::: RECORDS :::

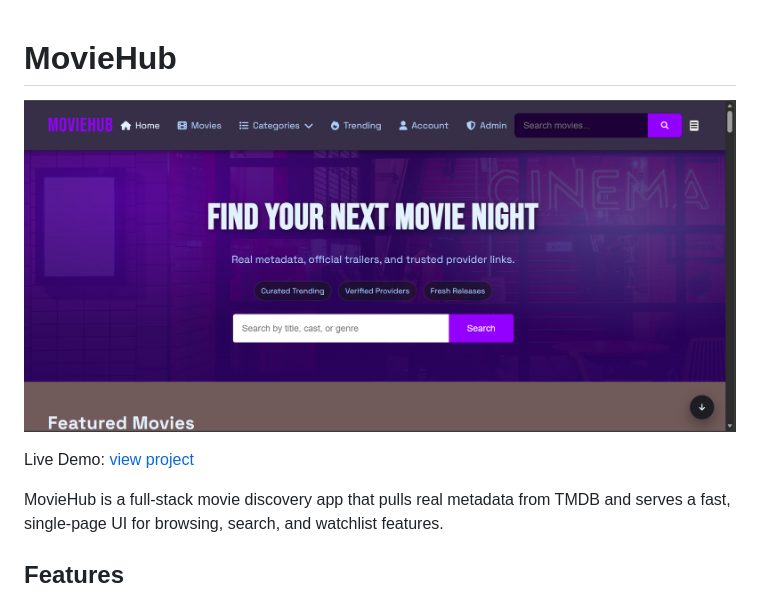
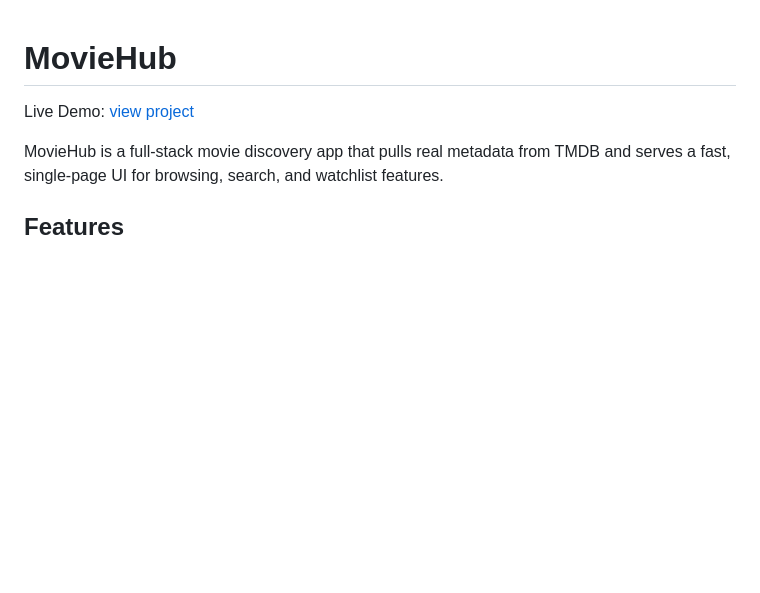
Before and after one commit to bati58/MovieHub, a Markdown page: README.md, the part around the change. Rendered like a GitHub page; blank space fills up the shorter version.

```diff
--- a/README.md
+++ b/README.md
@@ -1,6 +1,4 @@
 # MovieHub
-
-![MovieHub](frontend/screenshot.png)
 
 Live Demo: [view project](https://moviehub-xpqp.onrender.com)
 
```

:::

• [TASK OBJECTIVE]: The result should be a precise copy of all the entries, free of pictures.

• [OUTPUT OF THE TASK]:
Before and after one commit to bati58/MovieHub, a Markdown page: README.md, the part around the change. Rendered like a GitHub page; blank space fills up the shorter version.

```diff
--- a/README.md
+++ b/README.md
@@ -1,6 +1,4 @@
 # MovieHub
-
-![MovieHub](frontend/screenshot.png)
 
 Live Demo: [view project](https://moviehub-xpqp.onrender.com)
 
```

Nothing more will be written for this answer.